An excellent communicator, Fr Leonard presents us with a small book – 66 pages long – which is easy to read and offers engaging examples. His intention is to be accessible and in this he succeeds. He makes important distinctions between God causing and permitting evil. Also particularly helpful is the distinction he makes between judging and condemning, with the former being acceptable and the latter, not. It is perhaps on the back of this distinction, and the insistence on the necessity of judgment in order to make an assessment, that the tone of the book itself comes across as judgmental. This seems slightly incongruous, as it is clear that Fr Leonard’s experience of suffering has made him more empathetic as a priest. It is also a weakness of the book that in attempting to challenge false images of God, its relentlessly critical tone is in danger of alienating many ordinary Christians who are just struggling to make sense of life and who don’t have the eloquence of the author.

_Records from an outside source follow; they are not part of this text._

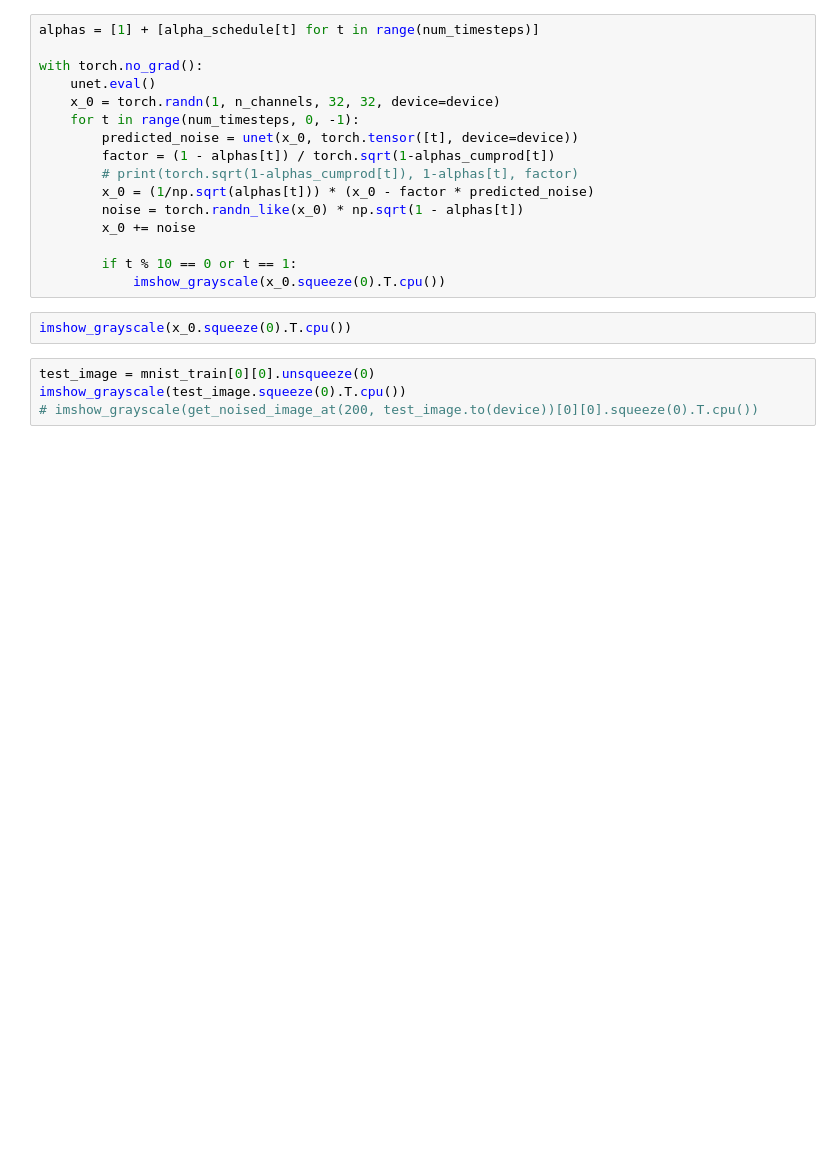
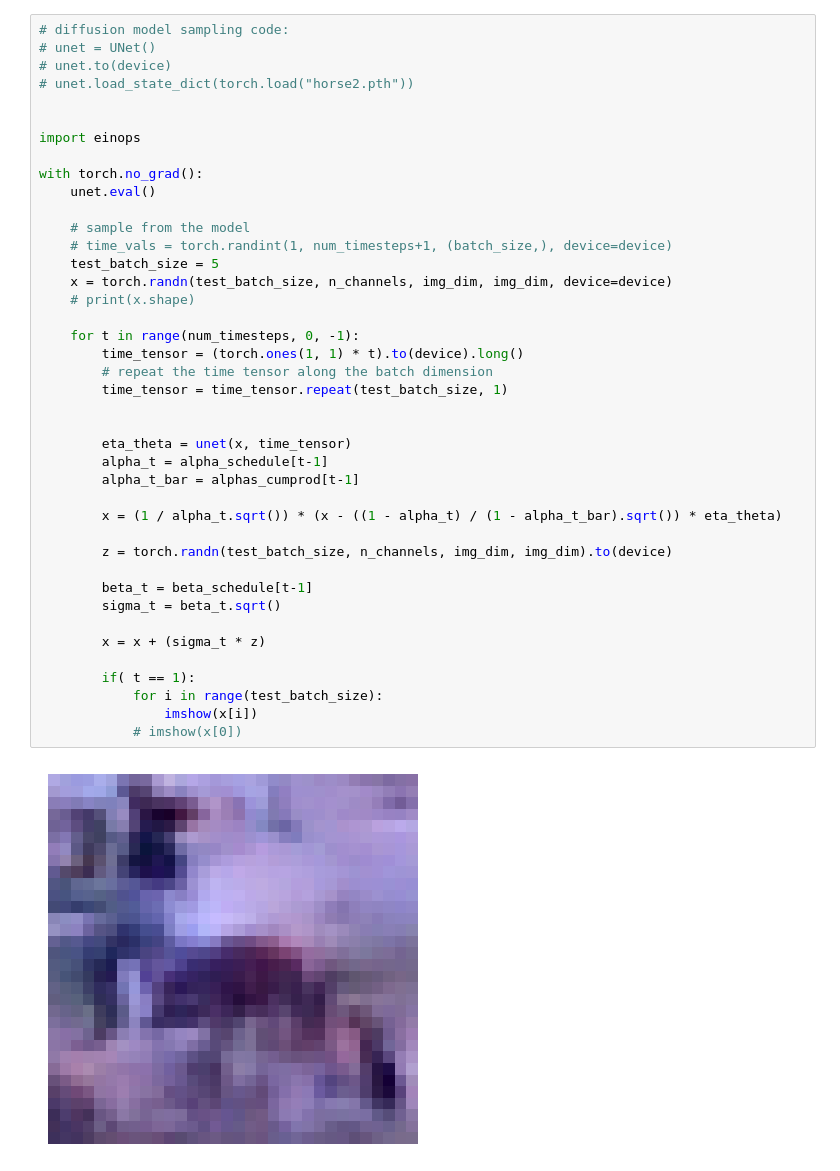
Before and after one commit to at2005/ToyDiffusion, a Jupyter notebook: diffusion.ipynb, the cells around one changed output. Saved outputs shown, nothing was run; the diff lists cells and outputs as text; blank space fills up the shorter version.

```diff
--- a/diffusion.ipynb
+++ b/diffusion.ipynb
@@ -202,22 +324,43 @@ for i in range(num_epochs):
-# %%
-alphas = [1] + [alpha_schedule[t] for t in range(num_timesteps)]
-
-with torch.no_grad():
-    unet.eval()
-    x_0 = torch.randn(1, n_channels, 32, 32, device=device)
-    for t in range(num_timesteps, 0, -1):
-        predicted_noise = unet(x_0, torch.tensor([t], device=device))
-        factor = (1 - alphas[t]) / torch.sqrt(1-alphas_cumprod[t])
-        # print(torch.sqrt(1-alphas_cumprod[t]), 1-alphas[t], factor)
-        x_0 = (1/np.sqrt(alphas[t])) * (x_0 - factor * predicted_noise)
-        noise = torch.randn_like(x_0) * np.sqrt(1 - alphas[t])
-        x_0 += noise
-
-        if t % 10 == 0 or t == 1:
-            imshow_grayscale(x_0.squeeze(0).T.cpu())
-# %%
-imshow_grayscale(x_0.squeeze(0).T.cpu())
-# %%
-test_image = mnist_train[0][0].unsqueeze(0)
-imshow_grayscale(test_image.squeeze(0).T.cpu())
-# imshow_grayscale(get_noised_image_at(200, test_image.to(device))[0][0].squeeze(0).T.cpu())
+# %%
+# diffusion model sampling code:
+# unet = UNet()
+# unet.to(device)
+# unet.load_state_dict(torch.load("horse2.pth"))
+
+
+import einops
+
+with torch.no_grad():
+    unet.eval()
+
+    # sample from the model
+    # time_vals = torch.randint(1, num_timesteps+1, (batch_size,), device=device)
+    test_batch_size = 5
+    x = torch.randn(test_batch_size, n_channels, img_dim, img_dim, device=device)
+    # print(x.shape)
+
+    for t in range(num_timesteps, 0, -1):
+        time_tensor = (torch.ones(1, 1) * t).to(device).long()
+        # repeat the time tensor along the batch dimension
+        time_tensor = time_tensor.repeat(test_batch_size, 1)
+
+
+        eta_theta = unet(x, time_tensor)
+        alpha_t = alpha_schedule[t-1]
+        alpha_t_bar = alphas_cumprod[t-1]
+
+        x = (1 / alpha_t.sqrt()) * (x - ((1 - alpha_t) / (1 - alpha_t_bar).sqrt()) * eta_theta)
+
+        z = torch.randn(test_batch_size, n_channels, img_dim, img_dim).to(device)
+
+        beta_t = beta_schedule[t-1]
+        sigma_t = beta_t.sqrt()
+
+        x = x + (sigma_t * z)
+
+        if( t == 1):
+            for i in range(test_batch_size):
+                imshow(x[i])
+            # imshow(x[0])
+# %% [output]
+[figure, added]
```
Also changed, not shown: parts of 14 cells of this notebook, 2 other files.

Key to Fr Leonard’s engaging style is his use of anecdotes that come from widespread pastoral experience and years of religious life. But almost all of these anecdotes are withering examples of other people’s inadequate responses. His acerbic observations are used to describe people who dare to ask him to pray for good weather on their wedding day, an elderly Jesuit’s comment to his community, a Bishop who holds a Mass for rain, the author of the hymn, ‘How Great thou art’ … the list goes on. The fact that this is my favourite hymn made me feel cast out amongst the spiritually insane (presumably the majority of us), excluded from the elite who have purged all their false images of God, who are able to respond correctly to suffering and don’t expect their petitonary prayer to change anything except themselves. Although Fr Leonard makes many valid points, the book would become a lot more attractive if it could be balanced with more examples of positive and inspiring responses to suffering. If you are not altogether comfortable with dismissing classical theology, or if you still believe in the possibility of miracles and divine intervention – no matter how consistent or inconsistent God then appears to be – then this is a challenging book.

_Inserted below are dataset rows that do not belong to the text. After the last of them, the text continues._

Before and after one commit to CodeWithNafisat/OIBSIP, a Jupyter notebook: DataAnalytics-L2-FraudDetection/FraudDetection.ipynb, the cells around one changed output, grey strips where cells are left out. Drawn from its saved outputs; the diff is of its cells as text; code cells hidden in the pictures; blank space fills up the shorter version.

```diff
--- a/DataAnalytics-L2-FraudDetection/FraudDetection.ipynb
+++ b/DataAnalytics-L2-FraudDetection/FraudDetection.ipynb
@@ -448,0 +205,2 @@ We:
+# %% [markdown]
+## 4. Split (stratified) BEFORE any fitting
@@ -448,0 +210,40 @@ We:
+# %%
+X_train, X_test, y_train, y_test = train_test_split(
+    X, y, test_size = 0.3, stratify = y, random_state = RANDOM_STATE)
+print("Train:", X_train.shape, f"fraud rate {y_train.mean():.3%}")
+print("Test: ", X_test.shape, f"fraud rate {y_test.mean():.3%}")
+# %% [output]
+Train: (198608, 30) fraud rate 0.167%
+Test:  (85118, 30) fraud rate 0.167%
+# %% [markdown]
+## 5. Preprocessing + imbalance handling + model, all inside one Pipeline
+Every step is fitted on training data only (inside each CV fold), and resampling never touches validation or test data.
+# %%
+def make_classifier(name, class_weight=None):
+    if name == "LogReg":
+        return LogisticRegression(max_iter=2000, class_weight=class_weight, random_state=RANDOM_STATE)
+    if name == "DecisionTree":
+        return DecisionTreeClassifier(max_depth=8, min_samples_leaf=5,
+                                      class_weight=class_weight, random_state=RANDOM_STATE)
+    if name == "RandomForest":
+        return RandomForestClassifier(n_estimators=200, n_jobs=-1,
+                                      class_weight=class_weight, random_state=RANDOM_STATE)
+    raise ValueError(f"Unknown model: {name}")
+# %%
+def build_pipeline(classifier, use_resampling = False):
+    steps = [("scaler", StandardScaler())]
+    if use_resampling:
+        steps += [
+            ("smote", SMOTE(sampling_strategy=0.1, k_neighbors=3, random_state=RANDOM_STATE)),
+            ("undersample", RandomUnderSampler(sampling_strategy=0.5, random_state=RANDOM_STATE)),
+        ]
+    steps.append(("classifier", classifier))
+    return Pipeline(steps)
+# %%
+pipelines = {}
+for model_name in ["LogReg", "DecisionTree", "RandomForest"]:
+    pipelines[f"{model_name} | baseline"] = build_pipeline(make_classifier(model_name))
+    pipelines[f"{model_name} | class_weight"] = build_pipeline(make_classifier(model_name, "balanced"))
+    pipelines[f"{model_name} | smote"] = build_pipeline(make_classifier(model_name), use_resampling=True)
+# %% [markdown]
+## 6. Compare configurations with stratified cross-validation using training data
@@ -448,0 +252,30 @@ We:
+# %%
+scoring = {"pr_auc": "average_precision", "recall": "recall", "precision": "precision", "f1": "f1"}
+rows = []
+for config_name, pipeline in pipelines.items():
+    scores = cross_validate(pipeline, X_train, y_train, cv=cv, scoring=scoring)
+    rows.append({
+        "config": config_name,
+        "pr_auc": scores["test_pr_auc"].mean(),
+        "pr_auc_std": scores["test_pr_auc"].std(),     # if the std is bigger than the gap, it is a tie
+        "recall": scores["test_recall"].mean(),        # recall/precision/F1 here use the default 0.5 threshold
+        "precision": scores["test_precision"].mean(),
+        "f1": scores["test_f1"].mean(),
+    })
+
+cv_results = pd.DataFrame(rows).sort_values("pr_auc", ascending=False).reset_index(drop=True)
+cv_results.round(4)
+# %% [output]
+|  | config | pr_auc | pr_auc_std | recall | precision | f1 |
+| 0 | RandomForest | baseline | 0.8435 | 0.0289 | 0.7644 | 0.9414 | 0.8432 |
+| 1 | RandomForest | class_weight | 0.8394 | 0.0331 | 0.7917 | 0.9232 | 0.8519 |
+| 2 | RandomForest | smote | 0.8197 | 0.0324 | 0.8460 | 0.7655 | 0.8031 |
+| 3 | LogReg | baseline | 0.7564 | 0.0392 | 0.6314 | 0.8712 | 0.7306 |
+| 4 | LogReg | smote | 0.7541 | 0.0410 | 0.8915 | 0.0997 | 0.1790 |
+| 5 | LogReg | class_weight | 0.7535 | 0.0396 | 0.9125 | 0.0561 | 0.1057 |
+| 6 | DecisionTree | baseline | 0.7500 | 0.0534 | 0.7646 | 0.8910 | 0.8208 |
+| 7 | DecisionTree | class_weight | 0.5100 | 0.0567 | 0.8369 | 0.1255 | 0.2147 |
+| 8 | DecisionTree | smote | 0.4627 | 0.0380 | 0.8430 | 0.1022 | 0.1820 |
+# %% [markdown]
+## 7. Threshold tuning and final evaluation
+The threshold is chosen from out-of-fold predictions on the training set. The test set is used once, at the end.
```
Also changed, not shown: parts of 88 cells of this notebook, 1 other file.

The book reminded me of a fascinating paper I once studied in a course on the Psychology of Religion. It was about a study undertaken to measure religious fundamentalism. The conclusion was that those who were categorised as exhibiting high levels of fundamentalism scored low on another scale that measured ‘integrative complexity’. This measure of ‘integrative complexity’ indicated the intellectual style used by individuals or groups in processing information, problem-solving, and decision-making. The higher your ‘integrative complexity’, the less likely you were to be fundamentalist in your thinking. It was a fascinating thesis, argued skillfully, just like Fr Leonard’s book, and making many valuable points. However, it left me with a sense of unease; the only acceptable type of faith was that of the cognitively able. I am not sure where this elite group appears in the Beatitudes, but the rest of us seem to be left high and dry. I am afraid I was left with the same feeling as I turned over the final page of Where the Hell is God?

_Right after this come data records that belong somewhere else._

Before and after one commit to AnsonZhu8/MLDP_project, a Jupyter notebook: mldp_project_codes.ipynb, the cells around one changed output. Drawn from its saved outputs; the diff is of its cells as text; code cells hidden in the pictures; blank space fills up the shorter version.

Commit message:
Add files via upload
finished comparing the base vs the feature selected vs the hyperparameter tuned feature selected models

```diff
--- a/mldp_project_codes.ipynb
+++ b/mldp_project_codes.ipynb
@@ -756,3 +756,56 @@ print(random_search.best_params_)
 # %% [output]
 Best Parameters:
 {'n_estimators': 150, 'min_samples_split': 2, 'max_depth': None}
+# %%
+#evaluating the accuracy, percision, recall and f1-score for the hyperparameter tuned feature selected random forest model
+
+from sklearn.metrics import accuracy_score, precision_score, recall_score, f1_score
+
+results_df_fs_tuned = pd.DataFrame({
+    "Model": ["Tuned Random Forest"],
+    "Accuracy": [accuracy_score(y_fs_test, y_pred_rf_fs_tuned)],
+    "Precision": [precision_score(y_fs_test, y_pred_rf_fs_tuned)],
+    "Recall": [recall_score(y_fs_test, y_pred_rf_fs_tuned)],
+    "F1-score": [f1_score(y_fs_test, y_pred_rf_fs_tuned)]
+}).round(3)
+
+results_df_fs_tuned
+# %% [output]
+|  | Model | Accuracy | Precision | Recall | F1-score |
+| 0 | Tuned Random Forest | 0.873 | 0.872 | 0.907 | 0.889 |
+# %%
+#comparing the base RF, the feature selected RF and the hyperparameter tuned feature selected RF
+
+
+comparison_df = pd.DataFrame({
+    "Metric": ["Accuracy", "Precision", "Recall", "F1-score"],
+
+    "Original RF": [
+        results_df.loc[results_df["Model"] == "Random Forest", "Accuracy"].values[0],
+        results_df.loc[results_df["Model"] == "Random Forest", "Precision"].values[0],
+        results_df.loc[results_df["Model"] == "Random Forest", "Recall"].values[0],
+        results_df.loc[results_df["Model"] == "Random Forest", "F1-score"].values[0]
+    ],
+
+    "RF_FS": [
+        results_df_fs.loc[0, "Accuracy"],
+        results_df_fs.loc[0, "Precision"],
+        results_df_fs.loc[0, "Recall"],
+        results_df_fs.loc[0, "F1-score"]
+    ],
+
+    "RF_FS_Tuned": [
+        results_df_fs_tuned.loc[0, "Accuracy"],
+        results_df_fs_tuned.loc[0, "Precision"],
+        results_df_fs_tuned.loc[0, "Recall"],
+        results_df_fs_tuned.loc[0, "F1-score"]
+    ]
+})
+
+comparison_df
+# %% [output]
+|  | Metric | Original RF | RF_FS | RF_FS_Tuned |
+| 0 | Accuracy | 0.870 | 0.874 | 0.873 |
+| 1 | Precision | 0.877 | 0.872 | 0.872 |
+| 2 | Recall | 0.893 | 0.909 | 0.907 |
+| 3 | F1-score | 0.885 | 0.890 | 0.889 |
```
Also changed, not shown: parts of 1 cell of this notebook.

In spite of these misgivings, would I recommend this book to a friend? Yes. Fr Leonard has provided an accessible way to explore some serious challenges. I will continue to believe in miracles and in the efficacy of petitionary prayer, that God does and can intervene in our lives and act in a way that is inconsistent with the laws of nature. However, I am sure that this book, in certain circumstances, will be a much needed ladder to help us out of the pits of despair that we can find ourselves in. When we are bewildered and desperately need to hear a voice that is credible, that pierces through our desolation, I think that this book could be that voice. In fact, I can think of a friend right now to whom I will be giving this book.
The Reviewer, Tim Byron SJ is chaplain to St Ignatius College, Enfield, and is a member of the Thinking Faith editorial board.
‘Where the Hell is God?’ by Richard Leonard SJ on Thinking Faith
Find this book on the Paulist Press web site